● EXTRACTED MATERIAL
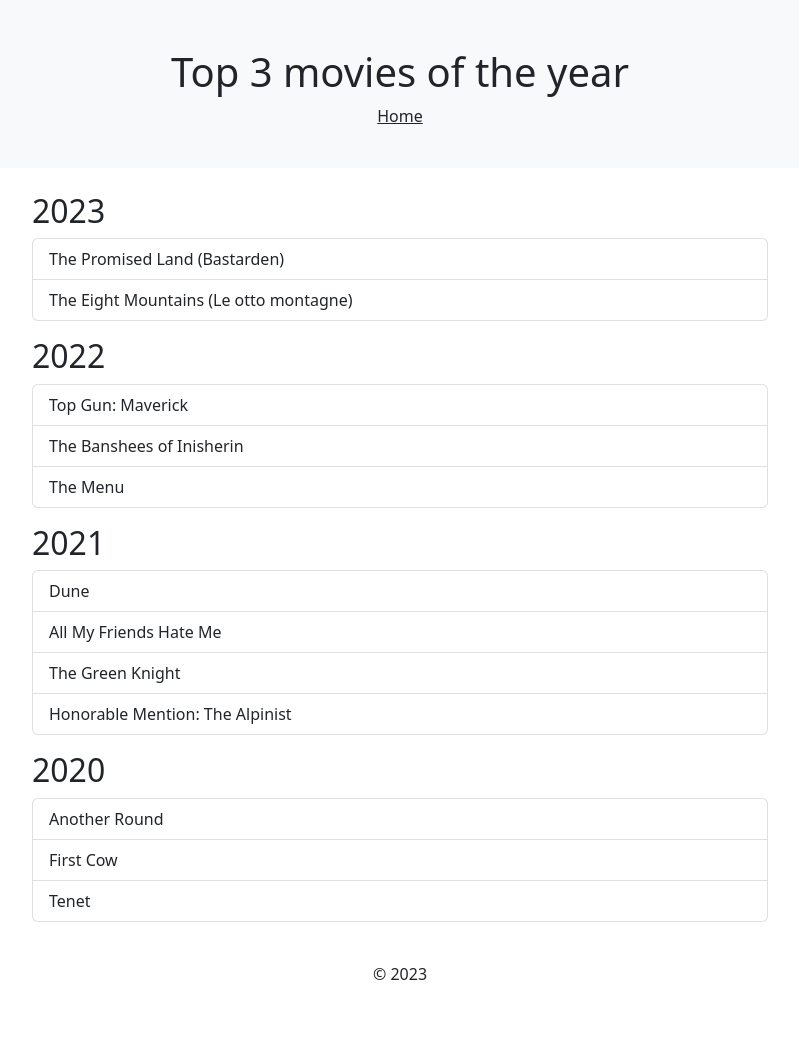
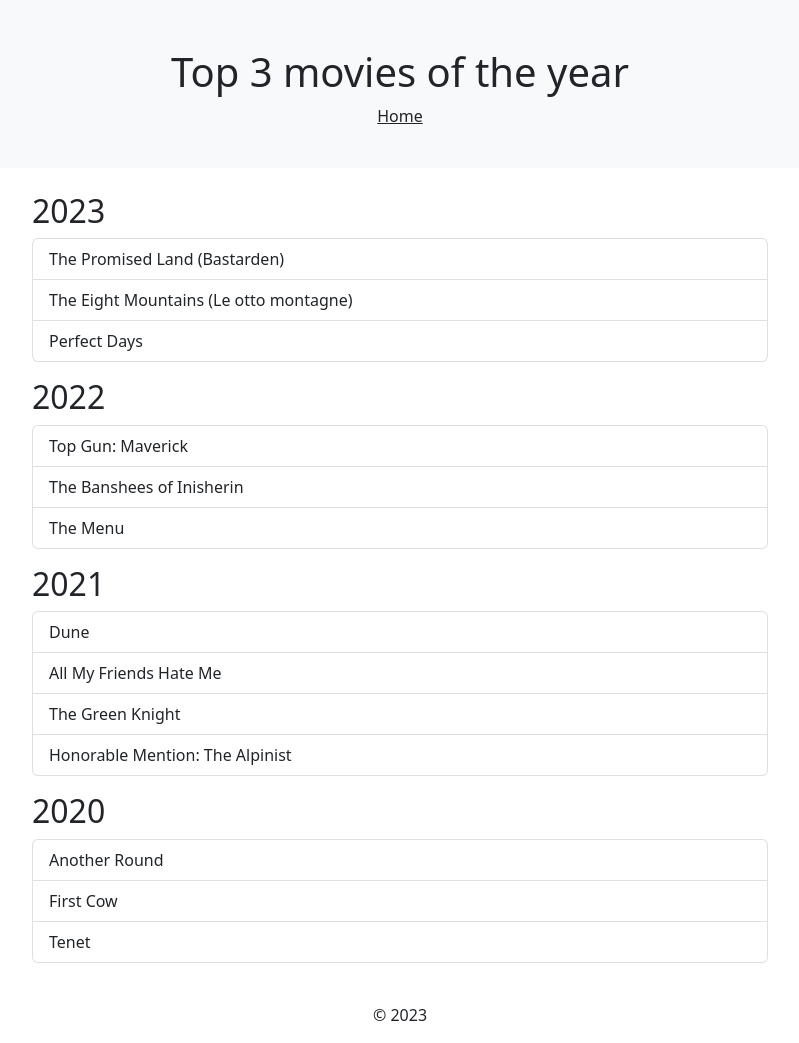
Before and after one commit to bencevass/vassat, a Gatsby site: page /top3movies in a window 1280 px wide. Shown: the whole page, without its empty margins (240-1039 px from the left). Before the commit the page ends 1002 px from the top, so only its background shows below. Built offline with nearby package versions, Linux system fonts and the light colour scheme; Gatsby itself is replaced by a stand-in of ours.

Commit message:
added perfect days

```diff
--- a/src/pages/top3movies.js
+++ b/src/pages/top3movies.js
@@ -22,6 +22,7 @@
                       <ul className="list-group">
                         <li className="list-group-item">The Promised Land (Bastarden)</li>
                         <li className="list-group-item">The Eight Mountains (Le otto montagne)</li>
+                        <li className="list-group-item">Perfect Days</li>
                       </ul>
                       <h2 className="mt-3">2022</h2>
                       <ul className="list-group">
```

● THE TASK
Only the lines containing "className" are needed; pull them out of the listing.

● ANSWER BOX
                       <ul className="list-group">
                         <li className="list-group-item">The Promised Land (Bastarden)</li>
                         <li className="list-group-item">The Eight Mountains (Le otto montagne)</li>
+                        <li className="list-group-item">Perfect Days</li>
                       <h2 className="mt-3">2022</h2>
                       <ul className="list-group">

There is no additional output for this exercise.